• Exercise objective:
Each line of the listing that includes "calculation" should be reported.

• Dataset extract:
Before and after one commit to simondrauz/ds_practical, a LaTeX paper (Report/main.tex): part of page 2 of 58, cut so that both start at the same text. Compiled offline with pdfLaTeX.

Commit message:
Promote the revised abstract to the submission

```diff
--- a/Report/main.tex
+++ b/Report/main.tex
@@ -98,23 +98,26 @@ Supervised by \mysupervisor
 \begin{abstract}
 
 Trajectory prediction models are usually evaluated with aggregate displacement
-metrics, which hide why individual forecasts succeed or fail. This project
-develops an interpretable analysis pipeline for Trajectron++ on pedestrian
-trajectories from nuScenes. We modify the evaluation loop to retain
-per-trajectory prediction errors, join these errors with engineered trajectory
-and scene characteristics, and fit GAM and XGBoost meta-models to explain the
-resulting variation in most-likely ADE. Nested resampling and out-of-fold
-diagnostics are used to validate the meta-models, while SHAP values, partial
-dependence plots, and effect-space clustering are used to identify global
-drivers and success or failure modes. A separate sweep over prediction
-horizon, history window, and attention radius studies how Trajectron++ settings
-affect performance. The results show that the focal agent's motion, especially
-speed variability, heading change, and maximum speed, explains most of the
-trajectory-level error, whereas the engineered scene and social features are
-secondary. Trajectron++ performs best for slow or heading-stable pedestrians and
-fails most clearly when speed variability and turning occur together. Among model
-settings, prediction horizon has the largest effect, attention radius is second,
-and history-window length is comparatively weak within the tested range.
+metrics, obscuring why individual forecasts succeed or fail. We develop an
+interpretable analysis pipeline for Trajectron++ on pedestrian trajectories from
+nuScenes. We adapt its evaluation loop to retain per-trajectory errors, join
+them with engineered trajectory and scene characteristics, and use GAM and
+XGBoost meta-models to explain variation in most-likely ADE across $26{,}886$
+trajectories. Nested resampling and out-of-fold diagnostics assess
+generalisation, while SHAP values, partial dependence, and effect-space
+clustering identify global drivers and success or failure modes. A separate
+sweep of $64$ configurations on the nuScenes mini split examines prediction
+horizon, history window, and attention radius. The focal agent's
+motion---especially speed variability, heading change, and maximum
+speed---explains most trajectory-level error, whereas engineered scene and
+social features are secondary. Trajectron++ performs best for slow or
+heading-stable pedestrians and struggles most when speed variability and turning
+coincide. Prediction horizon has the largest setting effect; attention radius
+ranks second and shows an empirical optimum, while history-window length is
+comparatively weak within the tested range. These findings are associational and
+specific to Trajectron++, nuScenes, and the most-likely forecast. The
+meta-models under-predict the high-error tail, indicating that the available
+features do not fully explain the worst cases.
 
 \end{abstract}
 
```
---
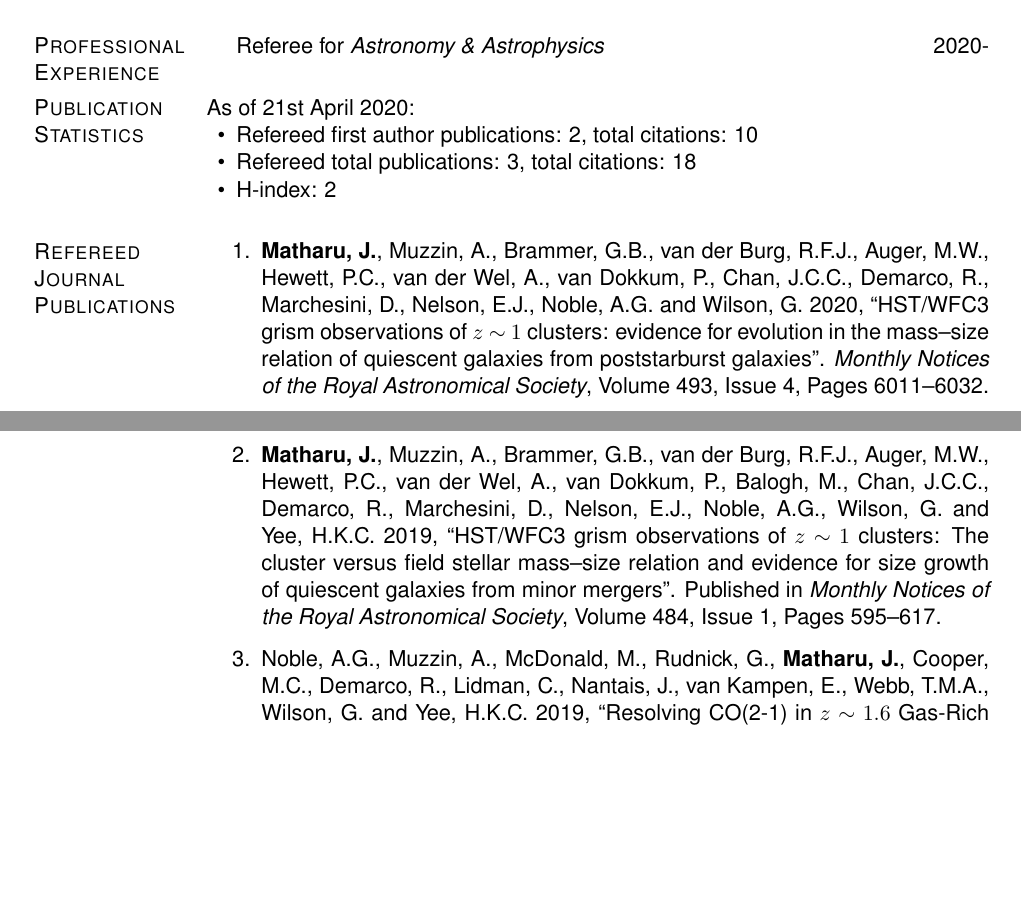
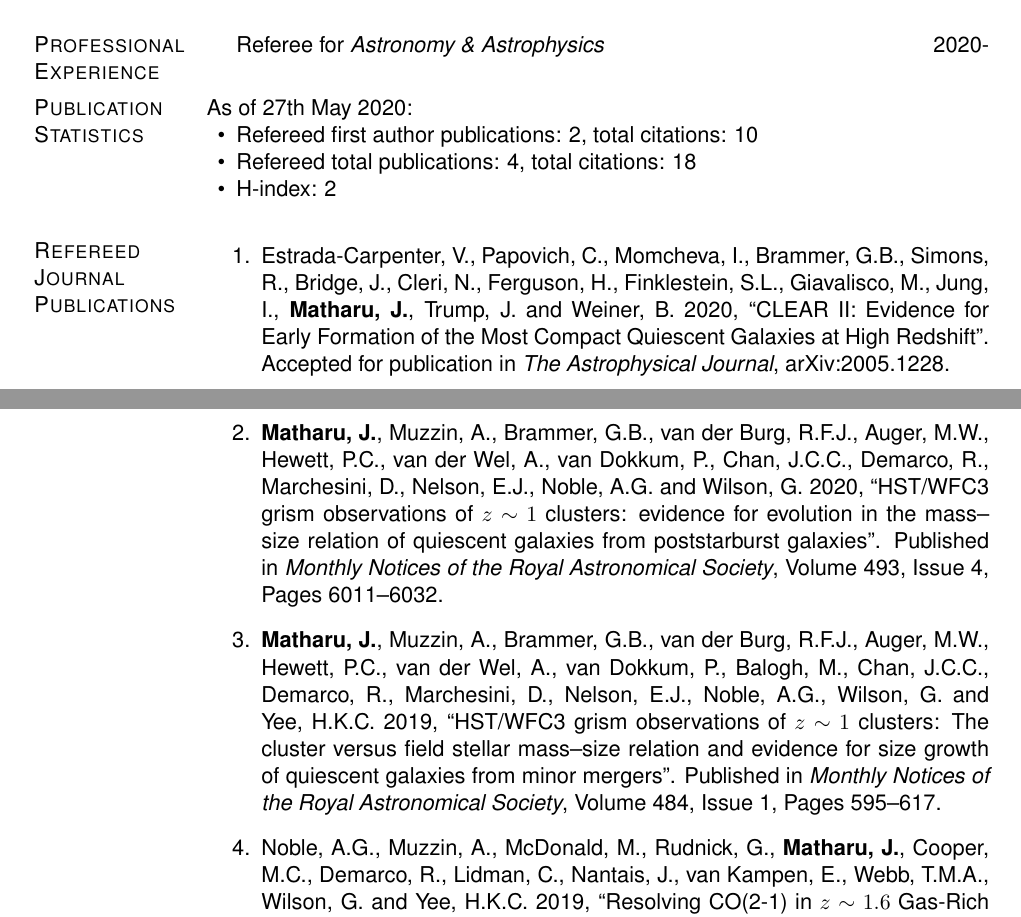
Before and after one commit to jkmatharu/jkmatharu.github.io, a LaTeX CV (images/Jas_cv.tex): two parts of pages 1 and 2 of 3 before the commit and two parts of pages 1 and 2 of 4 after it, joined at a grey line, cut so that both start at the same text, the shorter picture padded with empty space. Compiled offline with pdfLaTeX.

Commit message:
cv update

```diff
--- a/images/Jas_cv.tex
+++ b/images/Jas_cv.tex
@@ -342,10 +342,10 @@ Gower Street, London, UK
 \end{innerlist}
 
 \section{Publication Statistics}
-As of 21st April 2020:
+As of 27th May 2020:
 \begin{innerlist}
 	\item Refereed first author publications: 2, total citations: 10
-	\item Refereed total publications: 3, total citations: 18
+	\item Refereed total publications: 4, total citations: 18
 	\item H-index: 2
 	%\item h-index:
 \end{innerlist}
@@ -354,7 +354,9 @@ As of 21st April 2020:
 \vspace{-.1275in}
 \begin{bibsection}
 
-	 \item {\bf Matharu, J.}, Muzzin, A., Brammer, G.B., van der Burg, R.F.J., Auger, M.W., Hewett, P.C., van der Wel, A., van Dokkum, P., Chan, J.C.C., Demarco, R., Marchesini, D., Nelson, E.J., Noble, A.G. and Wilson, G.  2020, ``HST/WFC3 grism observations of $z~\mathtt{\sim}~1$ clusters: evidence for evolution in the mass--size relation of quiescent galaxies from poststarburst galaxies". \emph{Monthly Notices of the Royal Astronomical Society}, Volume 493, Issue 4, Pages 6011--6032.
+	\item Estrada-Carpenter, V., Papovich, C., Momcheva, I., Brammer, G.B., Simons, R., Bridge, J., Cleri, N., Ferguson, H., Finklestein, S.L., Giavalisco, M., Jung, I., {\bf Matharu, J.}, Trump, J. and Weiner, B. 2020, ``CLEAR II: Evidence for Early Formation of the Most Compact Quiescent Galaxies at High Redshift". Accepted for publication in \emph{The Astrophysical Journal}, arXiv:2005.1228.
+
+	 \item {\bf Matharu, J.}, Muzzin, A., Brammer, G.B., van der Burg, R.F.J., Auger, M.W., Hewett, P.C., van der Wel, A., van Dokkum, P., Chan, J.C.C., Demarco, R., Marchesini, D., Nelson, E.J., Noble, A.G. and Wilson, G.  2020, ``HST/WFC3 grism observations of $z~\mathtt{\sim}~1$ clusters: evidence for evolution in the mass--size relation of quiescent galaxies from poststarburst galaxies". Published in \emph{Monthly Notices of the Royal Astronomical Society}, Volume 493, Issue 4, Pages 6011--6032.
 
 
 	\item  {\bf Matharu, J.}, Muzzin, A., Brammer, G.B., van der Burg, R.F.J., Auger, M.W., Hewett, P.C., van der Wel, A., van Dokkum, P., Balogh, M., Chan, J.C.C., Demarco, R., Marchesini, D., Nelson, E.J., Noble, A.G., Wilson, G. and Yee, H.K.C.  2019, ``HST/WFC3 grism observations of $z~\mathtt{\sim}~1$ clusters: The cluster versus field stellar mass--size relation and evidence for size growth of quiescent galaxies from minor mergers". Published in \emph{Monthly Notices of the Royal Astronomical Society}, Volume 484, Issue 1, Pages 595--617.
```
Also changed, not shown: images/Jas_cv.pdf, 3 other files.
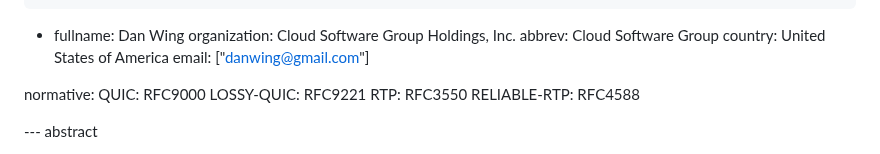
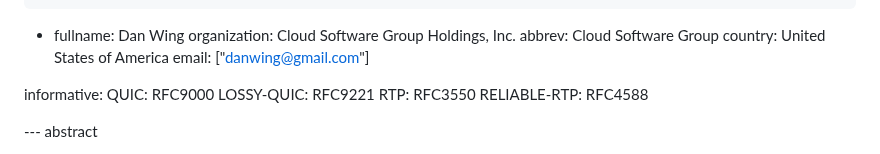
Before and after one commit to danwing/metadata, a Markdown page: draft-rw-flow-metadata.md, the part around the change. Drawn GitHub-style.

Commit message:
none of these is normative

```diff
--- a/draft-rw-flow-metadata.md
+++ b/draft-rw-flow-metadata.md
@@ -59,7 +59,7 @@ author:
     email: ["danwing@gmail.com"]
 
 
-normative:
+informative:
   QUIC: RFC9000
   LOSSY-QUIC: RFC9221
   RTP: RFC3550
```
--
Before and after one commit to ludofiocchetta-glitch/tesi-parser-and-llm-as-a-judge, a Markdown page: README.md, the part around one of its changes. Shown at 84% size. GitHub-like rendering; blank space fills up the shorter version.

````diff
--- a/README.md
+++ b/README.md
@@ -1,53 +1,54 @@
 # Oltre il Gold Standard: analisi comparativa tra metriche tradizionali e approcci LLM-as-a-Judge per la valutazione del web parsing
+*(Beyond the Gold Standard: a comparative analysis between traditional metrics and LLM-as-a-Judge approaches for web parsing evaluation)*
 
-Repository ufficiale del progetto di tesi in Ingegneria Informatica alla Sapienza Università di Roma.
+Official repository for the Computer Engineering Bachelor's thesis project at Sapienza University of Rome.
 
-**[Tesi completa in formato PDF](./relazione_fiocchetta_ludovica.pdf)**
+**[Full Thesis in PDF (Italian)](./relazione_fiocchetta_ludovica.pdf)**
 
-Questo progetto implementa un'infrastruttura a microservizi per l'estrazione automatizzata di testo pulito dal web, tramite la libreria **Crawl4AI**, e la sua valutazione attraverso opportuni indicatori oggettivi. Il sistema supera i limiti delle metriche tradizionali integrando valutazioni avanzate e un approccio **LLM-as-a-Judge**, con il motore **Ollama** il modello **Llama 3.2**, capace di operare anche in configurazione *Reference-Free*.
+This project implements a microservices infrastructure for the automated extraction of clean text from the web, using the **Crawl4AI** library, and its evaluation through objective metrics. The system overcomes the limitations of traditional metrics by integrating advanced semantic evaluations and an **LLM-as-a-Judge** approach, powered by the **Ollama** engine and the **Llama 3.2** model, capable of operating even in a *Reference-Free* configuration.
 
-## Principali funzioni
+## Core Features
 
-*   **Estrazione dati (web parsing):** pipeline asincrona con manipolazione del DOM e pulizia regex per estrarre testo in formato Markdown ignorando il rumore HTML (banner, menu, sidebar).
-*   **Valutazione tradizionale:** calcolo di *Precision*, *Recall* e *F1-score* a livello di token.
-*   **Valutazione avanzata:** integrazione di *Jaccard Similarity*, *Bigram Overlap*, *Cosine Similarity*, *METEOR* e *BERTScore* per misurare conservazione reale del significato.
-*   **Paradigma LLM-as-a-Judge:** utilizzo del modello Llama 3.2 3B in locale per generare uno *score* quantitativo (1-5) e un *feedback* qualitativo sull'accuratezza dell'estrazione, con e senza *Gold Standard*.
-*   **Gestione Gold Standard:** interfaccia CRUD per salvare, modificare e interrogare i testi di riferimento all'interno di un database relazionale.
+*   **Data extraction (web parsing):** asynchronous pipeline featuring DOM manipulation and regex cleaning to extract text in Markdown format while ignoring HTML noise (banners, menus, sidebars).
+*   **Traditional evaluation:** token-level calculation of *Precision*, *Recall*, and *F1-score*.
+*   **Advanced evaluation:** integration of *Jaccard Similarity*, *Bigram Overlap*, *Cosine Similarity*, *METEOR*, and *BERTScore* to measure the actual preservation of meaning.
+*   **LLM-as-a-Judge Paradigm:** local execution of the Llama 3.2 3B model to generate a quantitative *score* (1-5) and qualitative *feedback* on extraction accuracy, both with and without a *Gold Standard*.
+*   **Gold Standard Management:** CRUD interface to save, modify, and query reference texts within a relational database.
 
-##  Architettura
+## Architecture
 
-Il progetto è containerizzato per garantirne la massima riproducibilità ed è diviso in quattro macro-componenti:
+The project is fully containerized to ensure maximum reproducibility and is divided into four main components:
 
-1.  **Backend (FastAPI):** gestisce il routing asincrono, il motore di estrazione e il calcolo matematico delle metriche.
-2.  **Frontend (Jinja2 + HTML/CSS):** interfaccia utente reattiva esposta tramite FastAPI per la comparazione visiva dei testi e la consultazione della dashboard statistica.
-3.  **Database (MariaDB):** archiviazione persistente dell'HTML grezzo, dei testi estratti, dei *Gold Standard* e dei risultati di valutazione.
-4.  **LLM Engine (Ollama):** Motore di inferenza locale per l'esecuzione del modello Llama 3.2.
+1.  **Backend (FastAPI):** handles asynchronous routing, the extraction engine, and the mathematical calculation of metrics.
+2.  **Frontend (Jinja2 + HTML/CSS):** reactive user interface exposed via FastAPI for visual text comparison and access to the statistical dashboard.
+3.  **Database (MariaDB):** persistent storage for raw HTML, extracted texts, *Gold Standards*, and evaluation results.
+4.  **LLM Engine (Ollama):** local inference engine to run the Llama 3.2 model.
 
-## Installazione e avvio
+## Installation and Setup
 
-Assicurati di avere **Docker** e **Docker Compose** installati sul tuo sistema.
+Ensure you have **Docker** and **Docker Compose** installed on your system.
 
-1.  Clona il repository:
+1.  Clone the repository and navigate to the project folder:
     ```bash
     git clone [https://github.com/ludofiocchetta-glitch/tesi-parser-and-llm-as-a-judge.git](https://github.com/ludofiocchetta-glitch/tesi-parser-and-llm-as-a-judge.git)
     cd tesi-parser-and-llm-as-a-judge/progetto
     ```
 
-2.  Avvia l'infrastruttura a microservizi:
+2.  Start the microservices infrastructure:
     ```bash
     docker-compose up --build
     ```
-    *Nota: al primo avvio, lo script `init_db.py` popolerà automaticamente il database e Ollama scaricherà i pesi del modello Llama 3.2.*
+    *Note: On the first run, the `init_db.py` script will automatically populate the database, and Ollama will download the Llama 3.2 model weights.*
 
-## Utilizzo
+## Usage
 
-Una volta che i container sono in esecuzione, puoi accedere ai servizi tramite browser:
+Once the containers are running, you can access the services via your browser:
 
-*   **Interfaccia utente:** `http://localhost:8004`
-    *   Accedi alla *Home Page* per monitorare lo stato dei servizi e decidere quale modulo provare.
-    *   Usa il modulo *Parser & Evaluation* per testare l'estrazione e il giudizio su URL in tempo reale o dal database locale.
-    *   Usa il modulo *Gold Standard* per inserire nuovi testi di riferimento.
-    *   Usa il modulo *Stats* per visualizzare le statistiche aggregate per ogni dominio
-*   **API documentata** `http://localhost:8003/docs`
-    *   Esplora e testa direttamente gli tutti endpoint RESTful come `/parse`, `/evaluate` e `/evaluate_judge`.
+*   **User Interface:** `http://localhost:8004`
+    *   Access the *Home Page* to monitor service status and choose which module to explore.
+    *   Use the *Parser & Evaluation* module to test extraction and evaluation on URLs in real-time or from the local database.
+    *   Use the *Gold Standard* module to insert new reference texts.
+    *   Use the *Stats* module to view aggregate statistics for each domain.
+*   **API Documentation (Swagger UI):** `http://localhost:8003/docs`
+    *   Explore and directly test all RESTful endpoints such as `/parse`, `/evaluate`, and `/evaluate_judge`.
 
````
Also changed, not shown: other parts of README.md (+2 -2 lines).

• Output for this exercise:
+*   **Traditional evaluation:** token-level calculation of *Precision*, *Recall*, and *F1-score*.
+1.  **Backend (FastAPI):** handles asynchronous routing, the extraction engine, and the mathematical calculation of metrics.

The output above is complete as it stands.